Boot and ski development have one crucial difference: Because of DIN regulations for bindings, the contour of a boot's toe and heel lugs must be standard. As a result, the outward shapes of boots don't vary as significantly among brands and models as their insides do. An astounding 75 percent of all ski boots are developed in Montebelluna, Italy, where families have been making shoes and boots for hundreds of years. Unless creating something entirely new-like the soft boots of a few years ago-designers begin with an existing boot that's been successful. A resin mold is cast, and prototypes are built for testing. Final designs are placed in a machine that uses a laser to translate the physical model into digital form so engineers can manipulate them further with CAD.
Cutting machines then create two aluminum molds, one for the last-or inner shape-and one for the shell. Every size must have its own shell and last molds. The most significant advancement in boot design was the first all-plastic boot-conceived by Bob Lange in 1965. At that time, the original casting process was supplanted by the injection of polyurethane.
Today, dual-injection techniques allow different types and amounts of plastic to be used in the same boot. Some parts of the boot, such as the cuff, may rely on softer plastic for ease of entry, while other parts, such as the lower portion-where energy transfer occurs-have rigid plastic for more support. After the injection process, the boot skeletons travel through an assembly line, where details such as buckles, power straps, rear spoilers, canting mechanisms and toe and heel lugs are riveted on. Liners are inserted and pairs are matched.
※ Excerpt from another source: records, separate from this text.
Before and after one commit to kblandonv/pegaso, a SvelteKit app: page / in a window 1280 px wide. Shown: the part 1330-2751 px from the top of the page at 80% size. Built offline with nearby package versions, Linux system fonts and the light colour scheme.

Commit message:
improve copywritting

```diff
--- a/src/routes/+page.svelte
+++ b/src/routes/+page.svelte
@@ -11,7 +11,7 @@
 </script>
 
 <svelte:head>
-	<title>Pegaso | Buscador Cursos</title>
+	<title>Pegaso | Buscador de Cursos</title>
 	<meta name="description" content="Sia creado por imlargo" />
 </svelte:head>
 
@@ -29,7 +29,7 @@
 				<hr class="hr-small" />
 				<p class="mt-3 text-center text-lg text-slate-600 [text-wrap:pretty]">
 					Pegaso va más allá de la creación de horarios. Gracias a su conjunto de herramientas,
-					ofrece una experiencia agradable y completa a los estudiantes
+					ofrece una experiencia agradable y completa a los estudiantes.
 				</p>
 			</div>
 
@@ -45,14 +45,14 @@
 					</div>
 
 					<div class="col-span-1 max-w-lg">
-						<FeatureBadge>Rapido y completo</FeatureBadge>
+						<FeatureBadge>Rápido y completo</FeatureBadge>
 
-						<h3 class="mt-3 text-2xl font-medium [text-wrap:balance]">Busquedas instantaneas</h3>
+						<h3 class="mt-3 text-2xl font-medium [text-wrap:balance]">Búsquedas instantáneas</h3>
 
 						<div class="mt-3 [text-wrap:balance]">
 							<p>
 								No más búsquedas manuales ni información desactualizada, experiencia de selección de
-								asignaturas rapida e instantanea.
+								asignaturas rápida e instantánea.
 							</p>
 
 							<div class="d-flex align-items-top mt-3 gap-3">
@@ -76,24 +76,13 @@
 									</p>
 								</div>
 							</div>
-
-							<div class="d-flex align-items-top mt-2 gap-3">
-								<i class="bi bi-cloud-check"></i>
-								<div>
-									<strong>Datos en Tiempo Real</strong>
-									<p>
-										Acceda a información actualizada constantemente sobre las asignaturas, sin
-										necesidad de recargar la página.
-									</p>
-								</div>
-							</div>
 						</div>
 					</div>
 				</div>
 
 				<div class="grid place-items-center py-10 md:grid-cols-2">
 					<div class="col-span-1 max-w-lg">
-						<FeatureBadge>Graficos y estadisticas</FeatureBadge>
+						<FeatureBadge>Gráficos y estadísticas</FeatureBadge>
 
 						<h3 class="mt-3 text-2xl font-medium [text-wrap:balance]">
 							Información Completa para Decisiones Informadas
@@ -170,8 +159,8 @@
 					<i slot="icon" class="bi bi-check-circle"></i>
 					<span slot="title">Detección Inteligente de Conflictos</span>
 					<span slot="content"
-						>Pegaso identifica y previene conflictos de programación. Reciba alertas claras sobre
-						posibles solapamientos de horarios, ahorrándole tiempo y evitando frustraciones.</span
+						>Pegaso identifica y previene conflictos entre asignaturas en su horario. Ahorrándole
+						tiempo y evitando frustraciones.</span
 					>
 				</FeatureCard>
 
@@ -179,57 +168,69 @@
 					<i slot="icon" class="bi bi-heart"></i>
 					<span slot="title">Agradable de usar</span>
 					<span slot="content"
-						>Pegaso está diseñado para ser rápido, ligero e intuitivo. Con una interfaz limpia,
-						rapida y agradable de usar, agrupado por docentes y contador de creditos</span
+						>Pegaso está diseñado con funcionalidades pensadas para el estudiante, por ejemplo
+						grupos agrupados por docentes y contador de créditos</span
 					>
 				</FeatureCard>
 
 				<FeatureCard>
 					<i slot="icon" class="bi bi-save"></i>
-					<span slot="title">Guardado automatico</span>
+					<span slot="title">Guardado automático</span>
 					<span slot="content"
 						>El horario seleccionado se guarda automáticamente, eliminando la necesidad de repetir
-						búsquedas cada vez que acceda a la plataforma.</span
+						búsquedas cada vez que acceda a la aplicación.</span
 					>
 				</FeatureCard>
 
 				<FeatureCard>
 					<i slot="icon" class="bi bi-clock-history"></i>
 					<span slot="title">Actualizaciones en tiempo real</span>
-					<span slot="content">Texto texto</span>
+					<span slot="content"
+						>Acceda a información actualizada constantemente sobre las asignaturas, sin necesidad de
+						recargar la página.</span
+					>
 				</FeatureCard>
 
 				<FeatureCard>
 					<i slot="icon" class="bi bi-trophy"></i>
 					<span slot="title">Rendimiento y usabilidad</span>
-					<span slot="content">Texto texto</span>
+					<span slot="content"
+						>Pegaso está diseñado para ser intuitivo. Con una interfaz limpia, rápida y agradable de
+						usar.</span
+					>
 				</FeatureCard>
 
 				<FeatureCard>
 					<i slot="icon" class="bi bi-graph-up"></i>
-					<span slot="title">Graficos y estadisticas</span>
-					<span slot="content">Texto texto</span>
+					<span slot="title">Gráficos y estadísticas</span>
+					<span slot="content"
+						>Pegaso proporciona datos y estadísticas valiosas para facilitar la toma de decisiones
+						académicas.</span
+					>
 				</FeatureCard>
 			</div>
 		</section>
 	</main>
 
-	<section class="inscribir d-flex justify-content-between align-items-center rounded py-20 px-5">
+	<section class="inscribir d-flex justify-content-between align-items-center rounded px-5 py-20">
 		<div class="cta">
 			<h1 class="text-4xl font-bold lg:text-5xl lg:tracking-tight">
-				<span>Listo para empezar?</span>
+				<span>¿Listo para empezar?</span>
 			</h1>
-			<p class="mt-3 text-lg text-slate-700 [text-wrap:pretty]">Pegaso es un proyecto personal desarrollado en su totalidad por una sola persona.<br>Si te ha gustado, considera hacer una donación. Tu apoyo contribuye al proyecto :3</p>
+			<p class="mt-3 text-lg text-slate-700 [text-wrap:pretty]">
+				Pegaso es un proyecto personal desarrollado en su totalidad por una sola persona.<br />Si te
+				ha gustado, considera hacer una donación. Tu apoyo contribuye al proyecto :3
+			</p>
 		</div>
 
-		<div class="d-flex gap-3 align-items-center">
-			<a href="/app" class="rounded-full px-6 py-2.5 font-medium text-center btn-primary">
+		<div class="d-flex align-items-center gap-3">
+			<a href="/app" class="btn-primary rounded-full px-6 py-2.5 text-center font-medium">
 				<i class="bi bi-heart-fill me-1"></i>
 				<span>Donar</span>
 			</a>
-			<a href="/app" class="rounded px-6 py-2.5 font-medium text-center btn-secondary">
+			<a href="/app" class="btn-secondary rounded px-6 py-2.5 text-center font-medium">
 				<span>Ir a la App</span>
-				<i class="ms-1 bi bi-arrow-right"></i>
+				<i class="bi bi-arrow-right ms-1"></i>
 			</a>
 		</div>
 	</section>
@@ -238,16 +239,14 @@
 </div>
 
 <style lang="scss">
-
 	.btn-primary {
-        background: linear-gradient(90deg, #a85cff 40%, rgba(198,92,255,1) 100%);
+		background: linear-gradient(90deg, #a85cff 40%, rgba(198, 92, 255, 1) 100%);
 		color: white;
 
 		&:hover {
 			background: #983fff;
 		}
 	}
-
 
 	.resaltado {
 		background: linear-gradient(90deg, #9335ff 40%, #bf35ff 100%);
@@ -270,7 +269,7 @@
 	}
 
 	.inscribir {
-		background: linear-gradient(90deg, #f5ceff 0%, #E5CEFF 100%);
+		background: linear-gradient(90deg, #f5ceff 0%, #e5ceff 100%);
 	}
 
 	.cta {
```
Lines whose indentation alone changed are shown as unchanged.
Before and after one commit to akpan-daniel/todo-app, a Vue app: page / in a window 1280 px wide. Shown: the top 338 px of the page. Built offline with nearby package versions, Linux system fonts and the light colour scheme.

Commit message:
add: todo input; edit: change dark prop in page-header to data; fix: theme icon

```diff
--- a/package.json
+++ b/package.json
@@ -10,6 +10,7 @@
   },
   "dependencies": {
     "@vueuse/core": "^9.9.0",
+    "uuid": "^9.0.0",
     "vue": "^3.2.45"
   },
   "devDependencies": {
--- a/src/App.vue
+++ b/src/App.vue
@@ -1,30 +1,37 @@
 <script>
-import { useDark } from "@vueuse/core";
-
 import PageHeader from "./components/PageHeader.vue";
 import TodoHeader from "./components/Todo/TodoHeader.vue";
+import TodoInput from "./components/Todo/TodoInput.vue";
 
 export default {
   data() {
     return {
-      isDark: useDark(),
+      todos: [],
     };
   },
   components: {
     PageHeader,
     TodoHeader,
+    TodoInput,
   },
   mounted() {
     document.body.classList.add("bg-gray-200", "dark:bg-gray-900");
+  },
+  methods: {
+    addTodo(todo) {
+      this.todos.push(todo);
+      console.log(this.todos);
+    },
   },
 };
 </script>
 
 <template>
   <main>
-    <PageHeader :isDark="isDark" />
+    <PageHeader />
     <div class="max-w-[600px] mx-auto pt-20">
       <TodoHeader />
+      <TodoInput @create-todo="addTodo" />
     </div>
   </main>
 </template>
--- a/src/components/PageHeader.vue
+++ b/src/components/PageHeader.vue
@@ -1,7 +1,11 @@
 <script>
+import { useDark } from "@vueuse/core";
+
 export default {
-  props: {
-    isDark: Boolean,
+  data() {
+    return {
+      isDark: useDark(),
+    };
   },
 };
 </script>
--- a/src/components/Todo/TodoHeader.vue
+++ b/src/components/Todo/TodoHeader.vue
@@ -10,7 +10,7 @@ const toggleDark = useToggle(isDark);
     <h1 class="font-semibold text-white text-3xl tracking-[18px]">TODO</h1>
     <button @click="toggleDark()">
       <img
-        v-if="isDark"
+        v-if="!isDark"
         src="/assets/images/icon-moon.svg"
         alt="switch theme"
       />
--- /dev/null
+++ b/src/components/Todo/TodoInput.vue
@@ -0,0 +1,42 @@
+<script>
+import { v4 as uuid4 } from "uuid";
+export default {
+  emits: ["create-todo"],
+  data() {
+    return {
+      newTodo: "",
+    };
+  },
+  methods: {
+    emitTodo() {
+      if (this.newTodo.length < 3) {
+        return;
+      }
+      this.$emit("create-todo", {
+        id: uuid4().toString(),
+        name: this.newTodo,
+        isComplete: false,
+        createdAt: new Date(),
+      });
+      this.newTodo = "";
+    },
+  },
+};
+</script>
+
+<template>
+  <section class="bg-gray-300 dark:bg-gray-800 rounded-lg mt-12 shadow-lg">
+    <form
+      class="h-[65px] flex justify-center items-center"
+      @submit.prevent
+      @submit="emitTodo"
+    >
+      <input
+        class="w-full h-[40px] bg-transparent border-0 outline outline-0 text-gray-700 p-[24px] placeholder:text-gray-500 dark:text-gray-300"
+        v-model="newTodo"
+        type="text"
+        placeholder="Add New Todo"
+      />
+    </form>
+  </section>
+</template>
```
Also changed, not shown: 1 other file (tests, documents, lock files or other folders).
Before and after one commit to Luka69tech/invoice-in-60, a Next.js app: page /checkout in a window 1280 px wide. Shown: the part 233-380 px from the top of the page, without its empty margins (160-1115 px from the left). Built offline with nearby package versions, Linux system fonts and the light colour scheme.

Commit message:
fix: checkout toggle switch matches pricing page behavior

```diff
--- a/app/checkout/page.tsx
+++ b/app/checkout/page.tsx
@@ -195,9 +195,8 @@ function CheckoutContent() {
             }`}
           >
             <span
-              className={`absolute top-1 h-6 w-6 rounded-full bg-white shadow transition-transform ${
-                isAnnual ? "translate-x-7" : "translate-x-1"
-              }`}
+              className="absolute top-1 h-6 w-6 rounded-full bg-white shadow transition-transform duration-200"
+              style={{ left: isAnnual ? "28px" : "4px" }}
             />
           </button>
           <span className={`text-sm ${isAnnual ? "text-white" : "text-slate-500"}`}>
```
The average boot takes nearly three years to complete, from concept to ski shop. Each boot passes through dozens of people and machines before you step into it.